Work instruction -
Nothing should be left out. Give all the data again exactly as written.
*** Listed entries ***
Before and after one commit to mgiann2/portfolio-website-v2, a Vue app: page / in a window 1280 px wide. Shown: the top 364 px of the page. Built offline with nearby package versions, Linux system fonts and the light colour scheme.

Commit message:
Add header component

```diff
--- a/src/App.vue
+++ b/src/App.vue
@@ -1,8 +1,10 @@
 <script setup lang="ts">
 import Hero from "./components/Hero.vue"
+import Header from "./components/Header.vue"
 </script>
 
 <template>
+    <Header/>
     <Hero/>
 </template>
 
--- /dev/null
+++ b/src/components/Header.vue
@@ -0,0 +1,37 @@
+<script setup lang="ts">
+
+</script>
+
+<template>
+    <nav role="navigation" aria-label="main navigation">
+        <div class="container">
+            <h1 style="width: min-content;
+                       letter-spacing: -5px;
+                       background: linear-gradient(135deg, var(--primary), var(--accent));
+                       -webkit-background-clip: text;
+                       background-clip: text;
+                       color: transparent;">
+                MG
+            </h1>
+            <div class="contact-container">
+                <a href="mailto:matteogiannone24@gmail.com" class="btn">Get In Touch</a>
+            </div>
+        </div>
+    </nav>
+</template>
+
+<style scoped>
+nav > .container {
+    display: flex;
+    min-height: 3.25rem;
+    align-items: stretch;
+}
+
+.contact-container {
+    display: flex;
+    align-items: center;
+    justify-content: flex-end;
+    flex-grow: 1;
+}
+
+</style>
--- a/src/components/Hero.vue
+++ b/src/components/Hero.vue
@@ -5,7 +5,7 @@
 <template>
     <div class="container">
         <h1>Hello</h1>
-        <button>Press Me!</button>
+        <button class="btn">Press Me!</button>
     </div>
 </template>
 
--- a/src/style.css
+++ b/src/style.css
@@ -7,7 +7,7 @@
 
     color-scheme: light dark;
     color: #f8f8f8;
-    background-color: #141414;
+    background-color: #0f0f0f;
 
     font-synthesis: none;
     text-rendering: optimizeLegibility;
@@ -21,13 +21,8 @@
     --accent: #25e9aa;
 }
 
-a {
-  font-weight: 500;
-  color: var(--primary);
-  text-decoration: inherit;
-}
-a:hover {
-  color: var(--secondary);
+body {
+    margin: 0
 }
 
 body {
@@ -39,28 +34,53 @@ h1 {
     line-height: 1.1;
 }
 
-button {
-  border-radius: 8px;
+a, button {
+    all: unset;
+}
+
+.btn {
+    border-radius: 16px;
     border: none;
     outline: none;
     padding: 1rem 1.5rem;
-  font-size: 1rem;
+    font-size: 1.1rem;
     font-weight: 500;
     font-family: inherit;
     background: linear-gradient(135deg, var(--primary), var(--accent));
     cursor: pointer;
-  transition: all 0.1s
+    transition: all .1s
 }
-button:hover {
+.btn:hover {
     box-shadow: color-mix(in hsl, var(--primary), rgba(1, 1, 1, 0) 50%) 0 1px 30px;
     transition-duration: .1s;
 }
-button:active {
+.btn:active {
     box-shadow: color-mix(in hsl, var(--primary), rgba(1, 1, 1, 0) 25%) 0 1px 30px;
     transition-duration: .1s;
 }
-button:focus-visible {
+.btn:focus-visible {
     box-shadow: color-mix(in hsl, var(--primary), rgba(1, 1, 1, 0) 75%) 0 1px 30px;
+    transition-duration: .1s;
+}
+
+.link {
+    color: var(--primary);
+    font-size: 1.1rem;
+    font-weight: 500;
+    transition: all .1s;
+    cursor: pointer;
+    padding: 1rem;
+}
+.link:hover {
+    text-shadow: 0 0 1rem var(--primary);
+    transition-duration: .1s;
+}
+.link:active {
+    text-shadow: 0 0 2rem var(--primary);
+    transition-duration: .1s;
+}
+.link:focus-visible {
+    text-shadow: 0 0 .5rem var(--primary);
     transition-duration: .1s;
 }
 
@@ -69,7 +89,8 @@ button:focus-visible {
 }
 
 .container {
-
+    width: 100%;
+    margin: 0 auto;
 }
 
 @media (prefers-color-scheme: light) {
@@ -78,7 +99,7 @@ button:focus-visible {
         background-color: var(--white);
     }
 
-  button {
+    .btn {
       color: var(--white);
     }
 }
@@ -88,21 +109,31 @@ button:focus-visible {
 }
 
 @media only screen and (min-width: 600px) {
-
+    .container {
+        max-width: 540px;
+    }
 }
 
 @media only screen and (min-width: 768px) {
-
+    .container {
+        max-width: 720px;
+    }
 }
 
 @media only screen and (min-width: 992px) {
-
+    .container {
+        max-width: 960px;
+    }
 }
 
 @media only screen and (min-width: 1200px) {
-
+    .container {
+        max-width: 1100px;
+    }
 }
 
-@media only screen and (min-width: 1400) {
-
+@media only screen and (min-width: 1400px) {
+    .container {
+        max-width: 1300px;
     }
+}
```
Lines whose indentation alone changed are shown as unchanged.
***
Solution for this task -
Before and after one commit to mgiann2/portfolio-website-v2, a Vue app: page / in a window 1280 px wide. Shown: the top 364 px of the page. Built offline with nearby package versions, Linux system fonts and the light colour scheme.

Commit message:
Add header component

```diff
--- a/src/App.vue
+++ b/src/App.vue
@@ -1,8 +1,10 @@
 <script setup lang="ts">
 import Hero from "./components/Hero.vue"
+import Header from "./components/Header.vue"
 </script>
 
 <template>
+    <Header/>
     <Hero/>
 </template>
 
--- /dev/null
+++ b/src/components/Header.vue
@@ -0,0 +1,37 @@
+<script setup lang="ts">
+
+</script>
+
+<template>
+    <nav role="navigation" aria-label="main navigation">
+        <div class="container">
+            <h1 style="width: min-content;
+                       letter-spacing: -5px;
+                       background: linear-gradient(135deg, var(--primary), var(--accent));
+                       -webkit-background-clip: text;
+                       background-clip: text;
+                       color: transparent;">
+                MG
+            </h1>
+            <div class="contact-container">
+                <a href="mailto:matteogiannone24@gmail.com" class="btn">Get In Touch</a>
+            </div>
+        </div>
+    </nav>
+</template>
+
+<style scoped>
+nav > .container {
+    display: flex;
+    min-height: 3.25rem;
+    align-items: stretch;
+}
+
+.contact-container {
+    display: flex;
+    align-items: center;
+    justify-content: flex-end;
+    flex-grow: 1;
+}
+
+</style>
--- a/src/components/Hero.vue
+++ b/src/components/Hero.vue
@@ -5,7 +5,7 @@
 <template>
     <div class="container">
         <h1>Hello</h1>
-        <button>Press Me!</button>
+        <button class="btn">Press Me!</button>
     </div>
 </template>
 
--- a/src/style.css
+++ b/src/style.css
@@ -7,7 +7,7 @@
 
     color-scheme: light dark;
     color: #f8f8f8;
-    background-color: #141414;
+    background-color: #0f0f0f;
 
     font-synthesis: none;
     text-rendering: optimizeLegibility;
@@ -21,13 +21,8 @@
     --accent: #25e9aa;
 }
 
-a {
-  font-weight: 500;
-  color: var(--primary);
-  text-decoration: inherit;
-}
-a:hover {
-  color: var(--secondary);
+body {
+    margin: 0
 }
 
 body {
@@ -39,28 +34,53 @@ h1 {
     line-height: 1.1;
 }
 
-button {
-  border-radius: 8px;
+a, button {
+    all: unset;
+}
+
+.btn {
+    border-radius: 16px;
     border: none;
     outline: none;
     padding: 1rem 1.5rem;
-  font-size: 1rem;
+    font-size: 1.1rem;
     font-weight: 500;
     font-family: inherit;
     background: linear-gradient(135deg, var(--primary), var(--accent));
     cursor: pointer;
-  transition: all 0.1s
+    transition: all .1s
 }
-button:hover {
+.btn:hover {
     box-shadow: color-mix(in hsl, var(--primary), rgba(1, 1, 1, 0) 50%) 0 1px 30px;
     transition-duration: .1s;
 }
-button:active {
+.btn:active {
     box-shadow: color-mix(in hsl, var(--primary), rgba(1, 1, 1, 0) 25%) 0 1px 30px;
     transition-duration: .1s;
 }
-button:focus-visible {
+.btn:focus-visible {
     box-shadow: color-mix(in hsl, var(--primary), rgba(1, 1, 1, 0) 75%) 0 1px 30px;
+    transition-duration: .1s;
+}
+
+.link {
+    color: var(--primary);
+    font-size: 1.1rem;
+    font-weight: 500;
+    transition: all .1s;
+    cursor: pointer;
+    padding: 1rem;
+}
+.link:hover {
+    text-shadow: 0 0 1rem var(--primary);
+    transition-duration: .1s;
+}
+.link:active {
+    text-shadow: 0 0 2rem var(--primary);
+    transition-duration: .1s;
+}
+.link:focus-visible {
+    text-shadow: 0 0 .5rem var(--primary);
     transition-duration: .1s;
 }
 
@@ -69,7 +89,8 @@ button:focus-visible {
 }
 
 .container {
-
+    width: 100%;
+    margin: 0 auto;
 }
 
 @media (prefers-color-scheme: light) {
@@ -78,7 +99,7 @@ button:focus-visible {
         background-color: var(--white);
     }
 
-  button {
+    .btn {
       color: var(--white);
     }
 }
@@ -88,21 +109,31 @@ button:focus-visible {
 }
 
 @media only screen and (min-width: 600px) {
-
+    .container {
+        max-width: 540px;
+    }
 }
 
 @media only screen and (min-width: 768px) {
-
+    .container {
+        max-width: 720px;
+    }
 }
 
 @media only screen and (min-width: 992px) {
-
+    .container {
+        max-width: 960px;
+    }
 }
 
 @media only screen and (min-width: 1200px) {
-
+    .container {
+        max-width: 1100px;
+    }
 }
 
-@media only screen and (min-width: 1400) {
-
+@media only screen and (min-width: 1400px) {
+    .container {
+        max-width: 1300px;
     }
+}
```
Lines whose indentation alone changed are shown as unchanged.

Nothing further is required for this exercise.